I often use all three of these techniques when hiking. This especially holds true when hiking up the back of mountains when switchbacks are involved, when loose scree is encountered, and when snow cornices are a feature of the mountain peak. A snow cornice? A what? you may ask. A snow cornice results when prevailing wind blows snow off the top of the mountain causing it to build up on the vertical face of the rock face, creating an artificial snowy trail next to the rock. I say artificial, as these cornices are often no more than a meter wide, and more importantly, a meter thick. It’s super important that you don’t let your dog take you on to a snow cornice, or to allow your dog to walk on the snow, which they will want to do to cool down their blood.

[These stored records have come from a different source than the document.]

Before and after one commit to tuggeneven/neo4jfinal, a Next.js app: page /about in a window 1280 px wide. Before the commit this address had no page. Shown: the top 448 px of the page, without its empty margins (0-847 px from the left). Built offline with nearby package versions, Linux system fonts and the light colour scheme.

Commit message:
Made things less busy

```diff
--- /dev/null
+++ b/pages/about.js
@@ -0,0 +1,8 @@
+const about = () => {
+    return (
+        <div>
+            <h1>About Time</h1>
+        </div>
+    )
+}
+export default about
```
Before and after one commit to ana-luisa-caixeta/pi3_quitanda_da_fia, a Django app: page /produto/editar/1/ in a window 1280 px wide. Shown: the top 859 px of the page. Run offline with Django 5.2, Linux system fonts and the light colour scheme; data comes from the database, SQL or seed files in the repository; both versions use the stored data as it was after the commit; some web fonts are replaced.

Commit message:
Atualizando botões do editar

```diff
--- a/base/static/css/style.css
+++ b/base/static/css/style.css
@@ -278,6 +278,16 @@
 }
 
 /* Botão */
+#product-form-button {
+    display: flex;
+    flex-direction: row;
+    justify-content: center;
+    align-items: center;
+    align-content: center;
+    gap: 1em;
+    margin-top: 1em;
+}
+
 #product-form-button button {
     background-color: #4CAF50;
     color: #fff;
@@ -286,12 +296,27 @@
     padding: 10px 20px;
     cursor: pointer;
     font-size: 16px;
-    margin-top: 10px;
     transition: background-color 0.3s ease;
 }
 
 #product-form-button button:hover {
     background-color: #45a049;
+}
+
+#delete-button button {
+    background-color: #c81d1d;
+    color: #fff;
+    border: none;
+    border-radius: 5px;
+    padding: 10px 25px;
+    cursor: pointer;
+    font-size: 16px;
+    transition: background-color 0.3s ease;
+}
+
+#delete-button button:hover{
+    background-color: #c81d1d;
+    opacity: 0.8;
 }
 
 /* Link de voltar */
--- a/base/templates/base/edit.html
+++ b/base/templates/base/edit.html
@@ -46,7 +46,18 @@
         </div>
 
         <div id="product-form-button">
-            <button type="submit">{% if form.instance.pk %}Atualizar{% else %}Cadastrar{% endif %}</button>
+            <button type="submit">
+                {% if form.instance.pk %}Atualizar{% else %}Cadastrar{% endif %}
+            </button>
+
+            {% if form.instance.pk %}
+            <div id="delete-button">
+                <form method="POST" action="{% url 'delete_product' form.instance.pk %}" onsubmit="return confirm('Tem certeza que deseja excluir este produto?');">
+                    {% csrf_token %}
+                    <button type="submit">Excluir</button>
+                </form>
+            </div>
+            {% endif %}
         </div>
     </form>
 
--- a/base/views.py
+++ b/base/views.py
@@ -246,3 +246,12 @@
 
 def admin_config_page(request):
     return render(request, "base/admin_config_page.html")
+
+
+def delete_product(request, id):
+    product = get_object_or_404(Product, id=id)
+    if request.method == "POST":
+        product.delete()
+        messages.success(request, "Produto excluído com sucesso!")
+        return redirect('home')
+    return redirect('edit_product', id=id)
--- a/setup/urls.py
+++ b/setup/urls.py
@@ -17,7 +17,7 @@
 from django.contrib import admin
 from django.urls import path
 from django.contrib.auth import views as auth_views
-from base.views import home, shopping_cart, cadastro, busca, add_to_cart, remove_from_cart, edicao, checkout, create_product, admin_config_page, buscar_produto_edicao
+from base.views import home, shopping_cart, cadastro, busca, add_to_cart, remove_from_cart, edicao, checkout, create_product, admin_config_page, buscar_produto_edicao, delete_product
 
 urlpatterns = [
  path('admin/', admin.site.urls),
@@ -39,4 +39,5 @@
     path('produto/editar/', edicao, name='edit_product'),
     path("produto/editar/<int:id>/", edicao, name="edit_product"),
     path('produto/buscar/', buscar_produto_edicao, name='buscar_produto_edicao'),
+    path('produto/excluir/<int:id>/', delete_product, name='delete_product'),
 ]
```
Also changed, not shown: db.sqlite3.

Remember, dogs don’t sweat, they radiate excess heat through their foot pads and by panting. A snow cornice will not support your weight, or the weight of your guide dog. Since they normally form at the peeks of mountains, there can be many thousands of feet of open air below a cornice. Look out!
So how did we do?
All three dogs demonstrated comfort and contentment in the forest. They were eager to learn what waited for them at the end of the trail, which is good, since a dog that does not show curiosity also quite often isn’t the brightest. Lead position was competed over by Sherman and Lewis. I expected as much from Sherman, being a large male. But I was surprised by Lewis’s desire to take the lead because I had the impression that he would be more interested in goofing around, than in taking a leadership role. Interesting…
While our hike may not have challenged the dogs technically, given that these are still young guide dog trainees, it would have been irresponsible to push the dogs beyond their comfort and skill level. Technical hikes should only be attempted once you have established a solid working relationship with your guide dog, and the bond between you is strong. Things happen out there in the wild, and you don’t want to sour a brand-new guide dog by pushing it beyond what the two of you have accomplished to date. Build up slowly, learn what works and, especially, what doesn’t, and adjust accordingly the next time you head out.
A few more tips to close: Always keep in mind the safety of your dog’s paws, especially when traversing loose scree or rock. Let the dog pick its path and stay back so you don’t cause rocks to shift and cause injury to their paws. Ware a wide brim hat with a string to hold it on your head. And be sure to wear safety glasses or sunglasses to make sure you don’t get a stick in the eye. Bring water, and make sure your dog knows how to drink from a water bottle – this is something to practice at home outside.